• _Exercise details_:
Which lines in the material below contain the word "freetalk"? Copy each of them.

• _Material for this task_:
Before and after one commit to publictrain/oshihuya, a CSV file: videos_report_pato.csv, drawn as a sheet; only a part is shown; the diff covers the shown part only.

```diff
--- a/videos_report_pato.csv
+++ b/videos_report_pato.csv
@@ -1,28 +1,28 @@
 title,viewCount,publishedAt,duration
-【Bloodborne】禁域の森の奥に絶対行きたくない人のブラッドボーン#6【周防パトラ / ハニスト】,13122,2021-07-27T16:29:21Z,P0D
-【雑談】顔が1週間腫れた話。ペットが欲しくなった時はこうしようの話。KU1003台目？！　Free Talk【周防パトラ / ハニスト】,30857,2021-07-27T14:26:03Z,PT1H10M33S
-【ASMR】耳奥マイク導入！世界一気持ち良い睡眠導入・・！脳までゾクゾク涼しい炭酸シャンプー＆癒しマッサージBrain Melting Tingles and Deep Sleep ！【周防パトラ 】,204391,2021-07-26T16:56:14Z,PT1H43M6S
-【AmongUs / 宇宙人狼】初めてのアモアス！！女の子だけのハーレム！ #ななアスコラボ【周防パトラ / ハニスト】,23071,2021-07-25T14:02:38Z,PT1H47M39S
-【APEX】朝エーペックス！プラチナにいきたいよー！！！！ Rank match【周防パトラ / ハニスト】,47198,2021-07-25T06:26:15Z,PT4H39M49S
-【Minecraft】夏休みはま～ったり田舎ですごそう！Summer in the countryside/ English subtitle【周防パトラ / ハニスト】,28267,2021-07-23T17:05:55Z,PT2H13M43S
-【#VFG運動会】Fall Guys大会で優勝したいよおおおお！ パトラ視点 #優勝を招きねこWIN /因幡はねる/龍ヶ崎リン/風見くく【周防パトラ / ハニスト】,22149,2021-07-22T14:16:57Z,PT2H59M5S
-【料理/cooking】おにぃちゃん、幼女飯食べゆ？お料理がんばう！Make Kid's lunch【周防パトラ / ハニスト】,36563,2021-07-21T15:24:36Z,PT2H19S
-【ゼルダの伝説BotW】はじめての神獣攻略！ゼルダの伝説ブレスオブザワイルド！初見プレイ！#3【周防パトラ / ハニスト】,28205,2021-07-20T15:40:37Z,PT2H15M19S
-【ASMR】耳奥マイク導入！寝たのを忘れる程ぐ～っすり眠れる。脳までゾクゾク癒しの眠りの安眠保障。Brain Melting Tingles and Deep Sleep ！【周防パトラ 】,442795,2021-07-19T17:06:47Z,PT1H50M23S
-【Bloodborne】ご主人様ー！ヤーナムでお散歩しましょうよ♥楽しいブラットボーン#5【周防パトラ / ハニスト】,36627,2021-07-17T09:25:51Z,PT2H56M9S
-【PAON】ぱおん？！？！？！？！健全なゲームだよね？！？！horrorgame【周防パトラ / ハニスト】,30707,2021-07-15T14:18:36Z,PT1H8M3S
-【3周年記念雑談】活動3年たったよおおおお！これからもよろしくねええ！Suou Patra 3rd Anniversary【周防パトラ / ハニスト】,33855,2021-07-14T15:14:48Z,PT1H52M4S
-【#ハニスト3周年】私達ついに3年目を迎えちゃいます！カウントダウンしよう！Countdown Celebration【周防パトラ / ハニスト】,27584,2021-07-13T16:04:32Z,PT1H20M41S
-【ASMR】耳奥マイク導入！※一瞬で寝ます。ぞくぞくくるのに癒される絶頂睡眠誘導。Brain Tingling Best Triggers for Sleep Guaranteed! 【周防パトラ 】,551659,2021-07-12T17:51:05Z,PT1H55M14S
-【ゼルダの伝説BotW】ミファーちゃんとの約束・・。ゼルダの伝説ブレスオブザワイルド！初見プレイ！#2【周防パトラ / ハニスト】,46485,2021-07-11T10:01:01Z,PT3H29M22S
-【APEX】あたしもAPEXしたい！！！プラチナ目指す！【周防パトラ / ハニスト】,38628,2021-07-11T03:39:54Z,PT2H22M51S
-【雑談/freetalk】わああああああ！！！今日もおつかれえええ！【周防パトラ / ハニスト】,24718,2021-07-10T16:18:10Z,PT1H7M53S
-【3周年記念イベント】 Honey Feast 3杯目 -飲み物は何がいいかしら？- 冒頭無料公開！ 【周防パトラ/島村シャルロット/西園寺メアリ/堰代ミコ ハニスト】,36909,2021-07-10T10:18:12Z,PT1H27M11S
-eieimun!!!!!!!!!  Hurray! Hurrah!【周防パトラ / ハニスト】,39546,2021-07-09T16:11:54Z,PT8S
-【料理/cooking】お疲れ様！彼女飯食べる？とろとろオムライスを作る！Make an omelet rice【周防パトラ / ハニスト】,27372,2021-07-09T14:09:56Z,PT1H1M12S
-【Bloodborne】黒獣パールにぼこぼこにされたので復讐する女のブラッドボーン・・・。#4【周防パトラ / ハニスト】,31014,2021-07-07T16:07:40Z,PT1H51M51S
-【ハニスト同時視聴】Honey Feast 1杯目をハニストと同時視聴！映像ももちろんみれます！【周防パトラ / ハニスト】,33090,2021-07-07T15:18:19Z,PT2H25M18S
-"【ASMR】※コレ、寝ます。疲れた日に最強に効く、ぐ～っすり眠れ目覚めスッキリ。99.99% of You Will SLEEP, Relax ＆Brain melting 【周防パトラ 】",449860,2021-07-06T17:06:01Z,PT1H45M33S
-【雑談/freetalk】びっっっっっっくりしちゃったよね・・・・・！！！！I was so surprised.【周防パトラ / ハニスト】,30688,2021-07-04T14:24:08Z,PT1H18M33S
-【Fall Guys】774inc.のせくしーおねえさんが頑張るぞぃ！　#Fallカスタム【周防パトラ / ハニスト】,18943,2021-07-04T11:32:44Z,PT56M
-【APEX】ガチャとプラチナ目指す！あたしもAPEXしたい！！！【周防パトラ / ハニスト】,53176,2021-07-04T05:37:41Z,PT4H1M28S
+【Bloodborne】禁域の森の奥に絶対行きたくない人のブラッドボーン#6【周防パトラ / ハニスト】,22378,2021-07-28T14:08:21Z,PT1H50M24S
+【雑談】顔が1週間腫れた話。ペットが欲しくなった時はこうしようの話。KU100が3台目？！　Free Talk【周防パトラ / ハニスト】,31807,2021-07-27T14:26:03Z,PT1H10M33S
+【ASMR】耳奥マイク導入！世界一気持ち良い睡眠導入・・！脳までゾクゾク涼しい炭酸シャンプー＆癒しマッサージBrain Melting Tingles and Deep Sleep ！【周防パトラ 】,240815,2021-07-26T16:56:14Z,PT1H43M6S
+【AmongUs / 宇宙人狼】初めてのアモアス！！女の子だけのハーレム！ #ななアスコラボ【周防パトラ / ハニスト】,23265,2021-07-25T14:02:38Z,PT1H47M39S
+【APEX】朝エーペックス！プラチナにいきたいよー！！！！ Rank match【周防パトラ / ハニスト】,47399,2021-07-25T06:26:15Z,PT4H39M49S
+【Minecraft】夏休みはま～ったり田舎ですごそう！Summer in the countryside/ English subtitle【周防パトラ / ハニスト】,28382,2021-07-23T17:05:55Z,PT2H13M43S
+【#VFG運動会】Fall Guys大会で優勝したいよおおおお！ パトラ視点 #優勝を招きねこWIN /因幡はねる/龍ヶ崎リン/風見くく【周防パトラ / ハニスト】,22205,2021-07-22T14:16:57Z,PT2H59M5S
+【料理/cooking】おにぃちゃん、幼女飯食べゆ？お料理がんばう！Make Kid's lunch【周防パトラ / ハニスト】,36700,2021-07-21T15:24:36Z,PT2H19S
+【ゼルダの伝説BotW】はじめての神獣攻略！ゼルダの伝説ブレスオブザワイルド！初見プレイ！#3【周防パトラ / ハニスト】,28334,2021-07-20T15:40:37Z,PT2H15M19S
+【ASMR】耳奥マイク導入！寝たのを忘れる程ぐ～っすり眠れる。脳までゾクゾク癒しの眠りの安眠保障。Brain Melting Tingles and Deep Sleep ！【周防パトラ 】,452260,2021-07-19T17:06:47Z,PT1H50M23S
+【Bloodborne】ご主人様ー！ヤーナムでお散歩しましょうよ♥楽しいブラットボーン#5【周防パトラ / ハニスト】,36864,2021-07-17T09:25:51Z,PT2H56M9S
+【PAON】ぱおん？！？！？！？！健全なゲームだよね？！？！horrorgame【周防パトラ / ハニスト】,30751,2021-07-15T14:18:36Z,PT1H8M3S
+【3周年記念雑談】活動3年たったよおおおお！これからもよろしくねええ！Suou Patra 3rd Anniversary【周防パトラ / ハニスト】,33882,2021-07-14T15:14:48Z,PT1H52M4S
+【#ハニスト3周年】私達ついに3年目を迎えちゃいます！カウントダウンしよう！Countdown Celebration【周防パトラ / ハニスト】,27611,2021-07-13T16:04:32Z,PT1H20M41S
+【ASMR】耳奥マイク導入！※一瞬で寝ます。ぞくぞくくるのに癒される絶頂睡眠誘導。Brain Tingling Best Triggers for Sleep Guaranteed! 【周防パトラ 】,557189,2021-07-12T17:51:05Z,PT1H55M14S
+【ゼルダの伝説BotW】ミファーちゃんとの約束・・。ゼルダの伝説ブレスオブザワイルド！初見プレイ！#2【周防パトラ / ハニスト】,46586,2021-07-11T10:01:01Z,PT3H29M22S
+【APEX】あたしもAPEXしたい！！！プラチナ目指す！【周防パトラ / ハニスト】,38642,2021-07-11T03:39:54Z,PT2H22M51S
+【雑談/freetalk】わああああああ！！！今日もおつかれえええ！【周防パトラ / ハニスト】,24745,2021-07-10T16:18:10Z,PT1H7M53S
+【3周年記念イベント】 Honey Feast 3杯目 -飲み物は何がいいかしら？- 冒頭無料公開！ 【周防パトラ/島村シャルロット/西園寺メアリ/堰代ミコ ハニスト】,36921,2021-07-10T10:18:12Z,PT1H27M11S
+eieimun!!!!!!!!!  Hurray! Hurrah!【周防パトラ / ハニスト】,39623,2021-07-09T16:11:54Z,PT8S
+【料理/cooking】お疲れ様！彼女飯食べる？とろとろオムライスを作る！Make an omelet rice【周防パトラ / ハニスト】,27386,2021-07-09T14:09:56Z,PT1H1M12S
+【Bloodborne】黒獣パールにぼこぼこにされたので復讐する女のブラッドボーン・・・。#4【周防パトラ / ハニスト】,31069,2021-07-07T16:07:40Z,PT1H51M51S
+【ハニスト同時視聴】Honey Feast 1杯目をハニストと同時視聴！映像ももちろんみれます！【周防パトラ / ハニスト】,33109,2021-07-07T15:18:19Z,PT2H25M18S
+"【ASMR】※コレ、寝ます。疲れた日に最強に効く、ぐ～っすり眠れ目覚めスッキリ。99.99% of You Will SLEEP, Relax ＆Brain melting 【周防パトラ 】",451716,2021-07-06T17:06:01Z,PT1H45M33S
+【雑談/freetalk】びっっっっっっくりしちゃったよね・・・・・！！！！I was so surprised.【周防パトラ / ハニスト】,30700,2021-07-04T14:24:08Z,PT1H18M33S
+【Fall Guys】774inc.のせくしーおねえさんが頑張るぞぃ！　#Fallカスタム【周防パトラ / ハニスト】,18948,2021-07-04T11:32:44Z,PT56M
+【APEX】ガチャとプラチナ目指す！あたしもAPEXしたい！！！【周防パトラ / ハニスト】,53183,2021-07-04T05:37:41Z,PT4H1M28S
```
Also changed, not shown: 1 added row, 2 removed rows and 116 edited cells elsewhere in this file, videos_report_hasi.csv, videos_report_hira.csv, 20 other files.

• _Output for this task_:
-【雑談/freetalk】わああああああ！！！今日もおつかれえええ！【周防パトラ / ハニスト】,24718,2021-07-10T16:18:10Z,PT1H7M53S
-【雑談/freetalk】びっっっっっっくりしちゃったよね・・・・・！！！！I was so surprised.【周防パトラ / ハニスト】,30688,2021-07-04T14:24:08Z,PT1H18M33S
+【雑談/freetalk】わああああああ！！！今日もおつかれえええ！【周防パトラ / ハニスト】,24745,2021-07-10T16:18:10Z,PT1H7M53S
+【雑談/freetalk】びっっっっっっくりしちゃったよね・・・・・！！！！I was so surprised.【周防パトラ / ハニスト】,30700,2021-07-04T14:24:08Z,PT1H18M33S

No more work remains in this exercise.